Kenyatta, Odinga campaign for votes before tight race

Presidential runners Uhuru Kenyatta and opposition leader Raila Odinga try to win voters on final day of campaigning.

Kenya’s presidential candidates have attempting to win over voters on the final day of campaigning before Tuesday’s elections.

President Uhuru Kenyatta again faces longtime opposition leader Raila Odinga, the country’s former prime minister, in a narrowly contested vote which many fear could see violence.

Kenyatta is the son of Kenya’s first president; Odinga is the son of the country’s first vice president. 

The country’s 19.6 million eligible voters will also be selecting new MPs, governors, and senators.

Recent elections have been contested and more than 1,000 people were killed in post-election violence a decade ago.

Some in the East African nation have left the capital, Nairobi, because of the threat of chaos, while many plan to travel to their home regions elsewhere in Kenya to vote.

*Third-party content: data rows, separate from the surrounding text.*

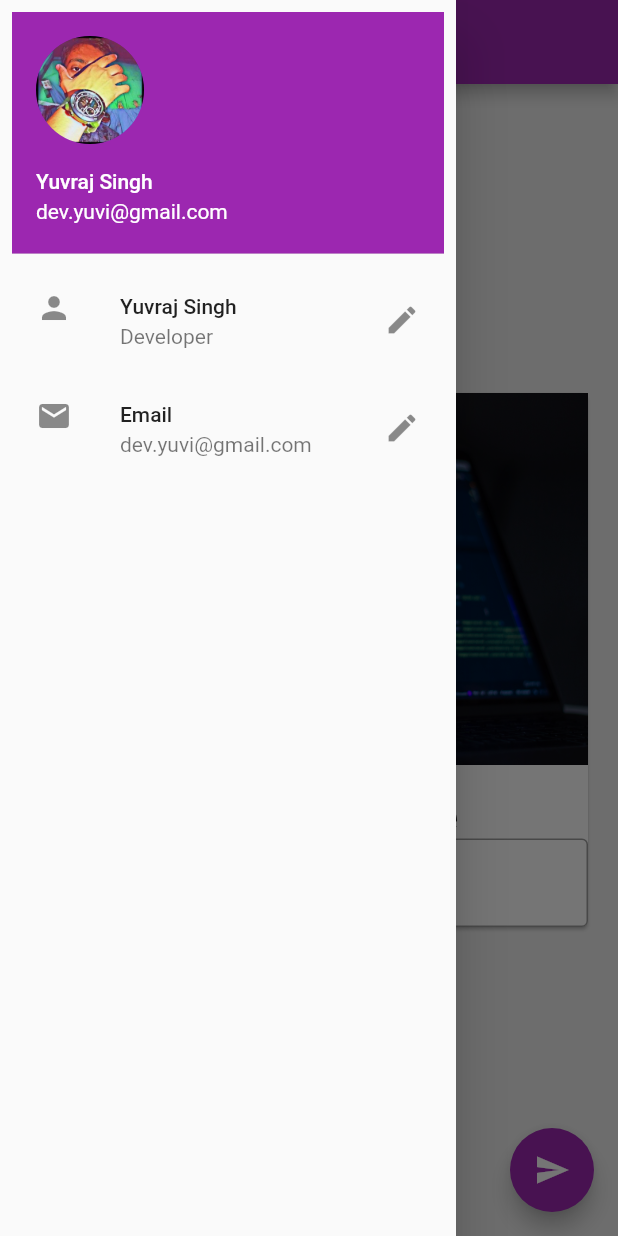
After one commit to yuvisingh01/flutter-essentials, a Flutter app: the screen it shows after launch, with the side drawer open, on a phone screen of 412 x 824 dp. The commit adds this screen. Run offline on Flutter 3.47's test engine with Material 2 defaults, Android fonts, the phone set to English and light mode, and no system bars.

Commit message:
chapter 5 completed

```diff
--- /dev/null
+++ b/lib/drawer.dart
@@ -0,0 +1,41 @@
+import 'package:flutter/material.dart';
+
+
+class MyDrawer extends StatelessWidget {
+  const MyDrawer({Key? key, required ListView child}) : super(key: key);
+
+  @override
+  Widget build(BuildContext context) {
+    return Drawer(
+        child: ListView(
+          padding: const EdgeInsets.all(8),
+          children: <Widget>[
+// DrawerHeader(
+//   child: Text('Hi I am a drawer.'),
+//   decoration: BoxDecoration(color: Colors.purple),
+// ),
+            UserAccountsDrawerHeader(
+              accountName: Text("Yuvraj Singh"),
+              accountEmail: Text('dev.yuvi@gmail.com'),
+              currentAccountPicture: CircleAvatar(
+                backgroundImage: AssetImage('assets/images/coolme.jpg'),
+                ),
+            ),
+            ListTile(
+                leading: Icon(Icons.person),
+                title: Text("Yuvraj Singh"),
+                subtitle: Text('Developer'),
+                trailing: Icon(Icons.edit),
+                onTap: (){},
+            ),
+            ListTile(
+                leading: Icon(Icons.email),
+                title: Text("Email"),
+                subtitle: Text('dev.yuvi@gmail.com'),
+                trailing: Icon(Icons.edit),
+            ),
+        ],
+      ),
+    );
+  }
+}
--- /dev/null
+++ b/lib/nameCard.dart
@@ -0,0 +1,47 @@
+import 'package:flutter/material.dart';
+
+
+
+class nameCard extends StatelessWidget {
+  const nameCard({
+    super.key,
+    required this.myText,
+    required TextEditingController nameController,
+  }) : _nameController = nameController;
+
+  final String myText;
+  final TextEditingController _nameController;
+
+  @override
+  Widget build(BuildContext context) {
+    return Card(
+      child: Column(
+        children: <Widget>[
+          Image.asset(
+            'assets/images/coding.jpg',
+          ),
+          SizedBox(
+              height: 20
+          ),
+          Text(
+            myText,
+            style: TextStyle(
+              fontSize: 25,
+              fontWeight: FontWeight.bold,
+            ),
+          ),
+          TextField(
+            controller: _nameController,
+            decoration: InputDecoration(
+              border: OutlineInputBorder(
+
+              ),
+              hintText: "Enter your text",
+              labelText: "Name",
+            ),
+          ),
+        ],
+      ),
+    );
+  }
+}
--- /dev/null
+++ b/lib/pages/homePage.dart
@@ -0,0 +1,121 @@
+import 'package:flutter/material.dart';
+import 'package:flutter_essentials/drawer.dart';
+
+
+class HomePage extends StatefulWidget {
+  const HomePage({Key? key}) : super(key: key);
+
+  @override
+  State<HomePage> createState() => _HomePageState();
+}
+
+class _HomePageState extends State<HomePage> {
+
+  var myText="Change My Name";
+  TextEditingController _nameController=TextEditingController();
+
+  @override
+  Widget build(BuildContext context) {
+    return Scaffold(
+      backgroundColor: Colors.grey[200],
+      appBar: AppBar(
+        title: Text("Awesome App"),
+      ),
+      body: Center(
+        child: Padding(
+          padding: const EdgeInsets.all(16.0),
+          child: SingleChildScrollView(
+            child: nameCard(myText: myText, nameController: _nameController),
+          ),
+        ),
+      ),
+      // body: Center(
+      //   child: Container(
+      //     padding: const EdgeInsets.all(8),
+      //     width: 100,
+      //     height: 100,
+      //     alignment: Alignment.center,
+      //     // clipBehavior: Clip.antiAlias,
+      //     decoration: BoxDecoration(
+      //       color: Colors.red,
+      //       shape: BoxShape.rectangle,
+      //       borderRadius: BorderRadius.circular(10),
+      //       gradient: LinearGradient(colors: [
+      //             Colors.pink,
+      //             Colors.yellow,
+      //           ]),
+      //       boxShadow:[
+      //         BoxShadow(
+      //           color: Colors.grey,
+      //           // blurRadius: 10,
+      //         ),
+      //       ]),
+      //     child: Text(
+      //       'I am a box',
+      //       textAlign: TextAlign.center,
+      //       style: TextStyle(
+      //           fontSize: 20,
+      //           color: Colors.white,
+      //           fontWeight: FontWeight.bold,
+      //       ),
+      //     ),
+      //   ),
+      // ),
+      drawer: MyDrawer(child: ListView()),
+      floatingActionButton: FloatingActionButton(
+        onPressed: (){
+          myText=_nameController.text;
+          setState(() {
+
+          });
+        },
+        child: Icon(Icons.send),
+      ),
+      floatingActionButtonLocation: FloatingActionButtonLocation.endFloat,
+    );
+  }
+}
+
+class nameCard extends StatelessWidget {
+  const nameCard({
+    super.key,
+    required this.myText,
+    required TextEditingController nameController,
+  }) : _nameController = nameController;
+
+  final String myText;
+  final TextEditingController _nameController;
+
+  @override
+  Widget build(BuildContext context) {
+    return Card(
+      child: Column(
+        children: <Widget>[
+          Image.asset(
+            'assets/images/coding.jpg',
+          ),
+          SizedBox(
+              height: 20
+          ),
+          Text(
+            myText,
+            style: TextStyle(
+              fontSize: 25,
+              fontWeight: FontWeight.bold,
+            ),
+          ),
+          TextField(
+            controller: _nameController,
+            decoration: InputDecoration(
+              border: OutlineInputBorder(
+
+              ),
+              hintText: "Enter your text",
+              labelText: "Name",
+            ),
+          ),
+        ],
+      ),
+    );
+  }
+}
```
Also changed, not shown: lib/main.dart (+12 -134 lines).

Raila Odinga was Kenya's prime minister between 2008 and 2013 [Simon Maina/AFP]
Raila Odinga was Kenya’s prime minister between 2008 and 2013 [Simon Maina/AFP]

The torture and killing in recent days of a key election official in charge of the electronic voting system has some concerned about the possibility of vote tampering.

Kenya: Land disputes top agenda as election nears

Al Jazeera’s Catherine Soi, reporting from a Kenyatta rally in Nairobi on Saturday, said the leading contenders were making last-ditch pleas to the electorate.

“[Kenyatta] is campaigning on a platform of economic development and infrastructure investment,” she said.

He said that in the last four and half years, his government has been able to provide free maternal health to women, and tarmac hundreds of kilometres of road.”

Al Jazeera’s Mohammed Adow, at an Odinga rally in the same city, said there were fears in the crowd about how fair the upcoming vote would be.

“The Odinga camp is very hopeful of victory but they’re telling their supporters they will not allow anything other than free and transparent elections,” he said.

“They want to put pressure on the institutions of government to ensure that the elections are credible,” Adow added.

READ MORE: Why Kenya’s presidential election on August 8 matters

In a related development on Saturday, Kenya’s main opposition party said that an American and a Canadian who were assisting its campaign were taken from their homes the previous day and detained.

James Orengo, a senior member of the opposition National Super Alliance, said the detentions took place at around the same time that armed and masked police raided an opposition vote counting centre, intimidating workers and seizing equipment.

A police official said immigration officials were holding the American and the Canadian at Jomo Kenyatta International Airport in Nairobi, the Associated Press news agency reported.

Source: Al Jazeera, News Agencies